“Our school nurses have been on the frontlines throughout the COVID-19 pandemic, caring for students and providing critical support to keep students, staff and schools safe. They are absolute heroes,” said Education Commissioner Pender Makin. “We also know they are exhausted and stretched so thin and that many schools have not been able to find the experienced school nurse staff they need. This partnership with Avel eCare, made possible with federal funds, offers additional nursing support to help fill shortages in our schools and expand the care we provide to our students.”
“We’re pleased to partner on this important effort to provide telehealth school nursing services to Maine schools as part of strengthening Maine’s school-based health programs,” said Health and Human Services Commissioner Jeanne Lambrew. “This model bridges gaps in school nursing coverage, helps schools maintain safe and healthy environments, and reduces barriers to learning by providing effective preventive care. School nurses have been invaluable during the COVID-19 pandemic and are a trusted resource for their students, school staffs, and communities.”
According to a recent U.S. CDC report, school nurses help students improve their academic outcomes and can also make a significant impact on the broader community. For example, every dollar invested into school nursing program results in society saving $2.20 because of a reduction in emergency room visits and parents taking time off of work to care for their sick children.
“Even before the pandemic, the lives of school nurses were busy. Now, their jobs have expanded to include public health, and that work is too simply too big to do alone.
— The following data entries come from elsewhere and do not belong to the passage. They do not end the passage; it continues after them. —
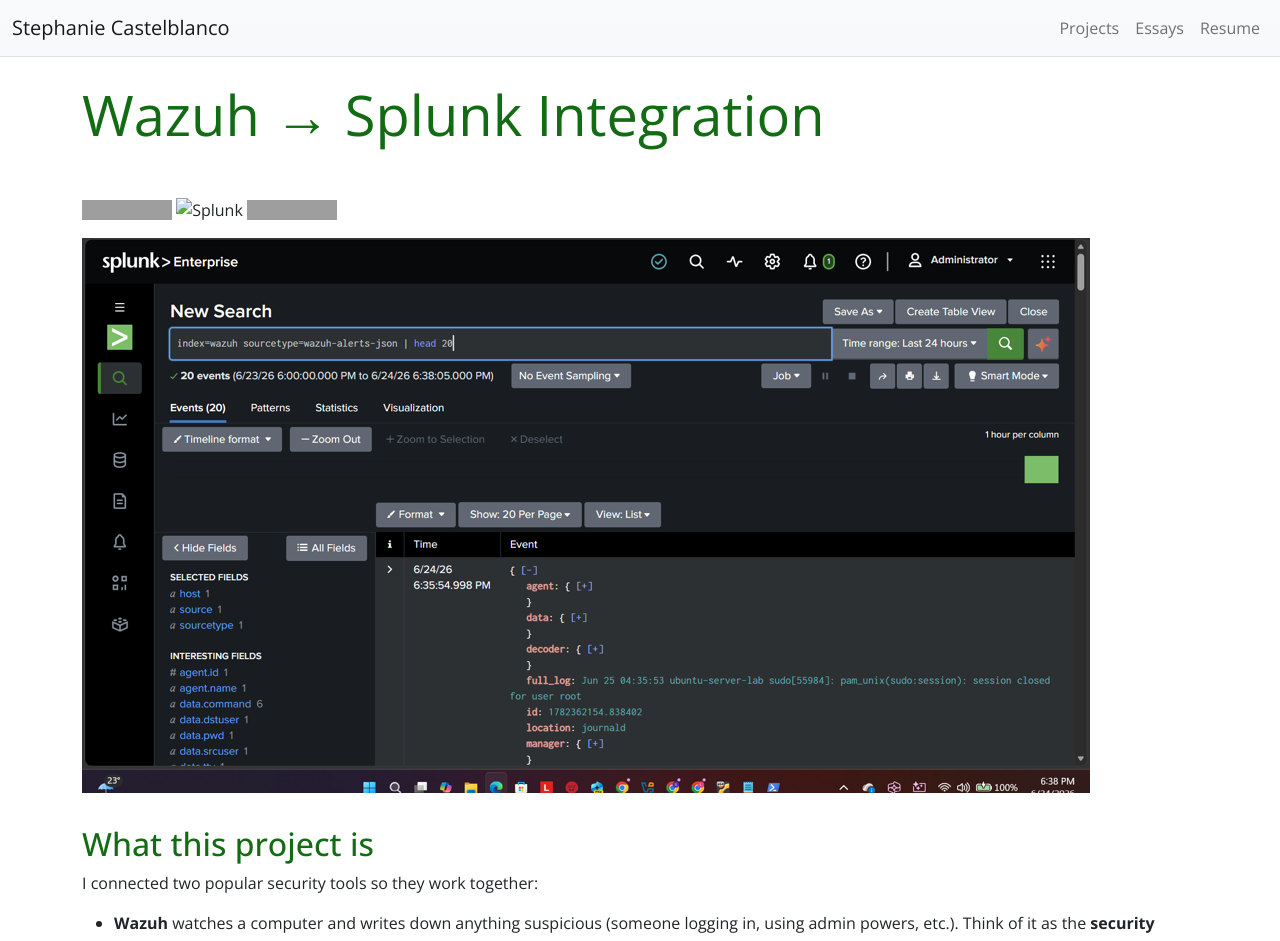
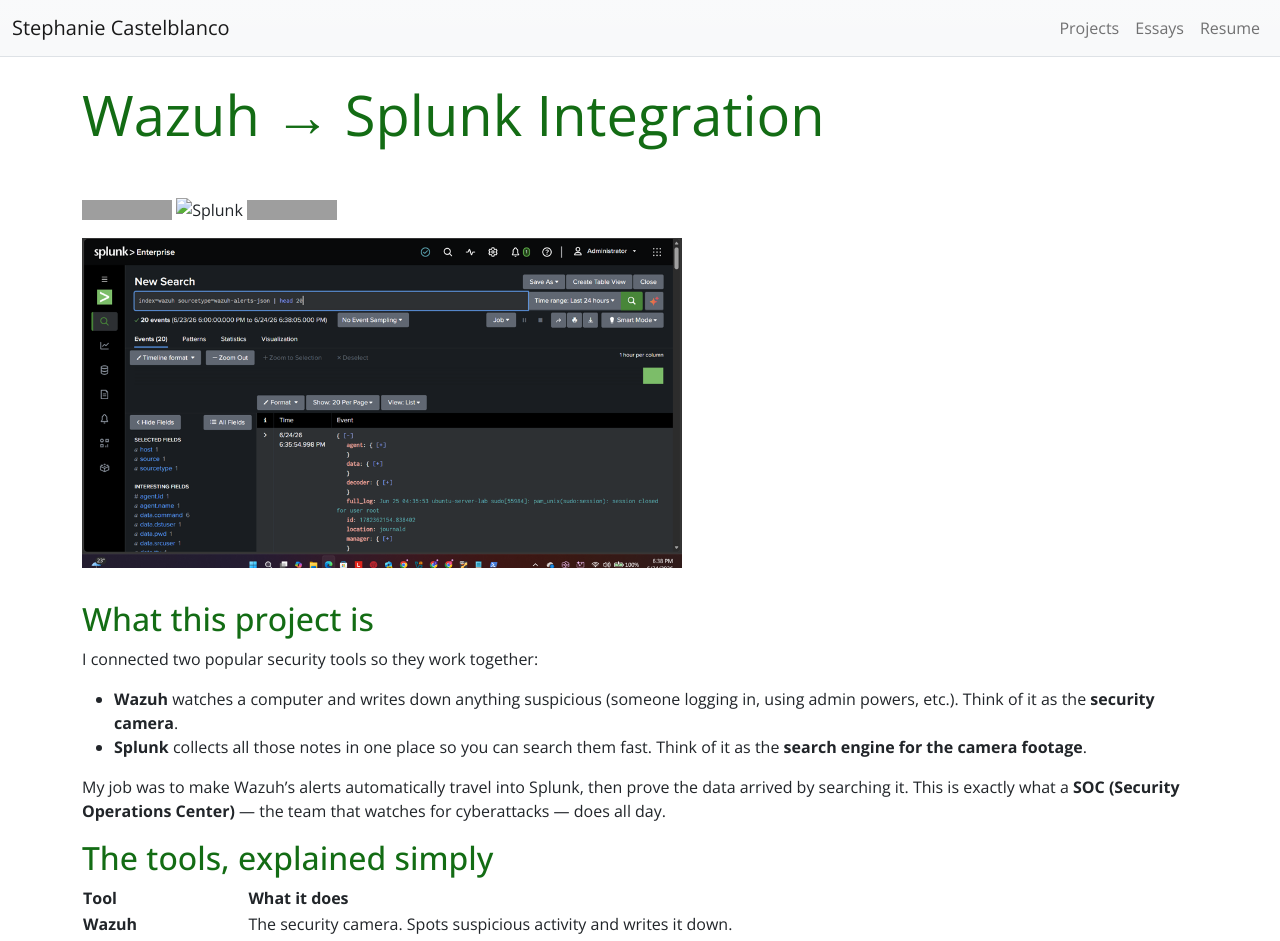
Before and after one commit to stephanie-castelblanco/stephanie-castelblanco.github.io, a Jekyll site: the page built from projects/Project_A_Wazuh_Splunk.md, in a window 1280 px wide. Shown: the top 941 px of the page. Built offline with Jekyll 4.4.1, drawn with Linux system fonts in a browser that asks for light colours; grey boxes are pictures that could not be loaded.

Commit message:
Update Project_A_Wazuh_Splunk.md

```diff
--- a/projects/Project_A_Wazuh_Splunk.md
+++ b/projects/Project_A_Wazuh_Splunk.md
@@ -17,7 +17,7 @@
 
 ![SIEM](https://img.shields.io/badge/SIEM-Wazuh-blue) ![Splunk](https://img.shields.io/badge/Log_Analytics-Splunk-green) ![Status](https://img.shields.io/badge/Status-Completed-success)
 
-<img class="img-fluid mb-3" src="../img/02-splunk-events.png" alt="Wazuh alerts arriving in Splunk">
+<img width="600px" class="img-fluid mb-3" src="../img/02-splunk-events.png">
 
 
 ## What this project is
```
We’re thankful to have the support of Avel eCare to help our nurse provide the daily health services that our children need,” said Tara McKechnie, Principal at Deer Isle-Stonington Elementary School in Maine, which was among the first schools to implement the virtual school nurse program.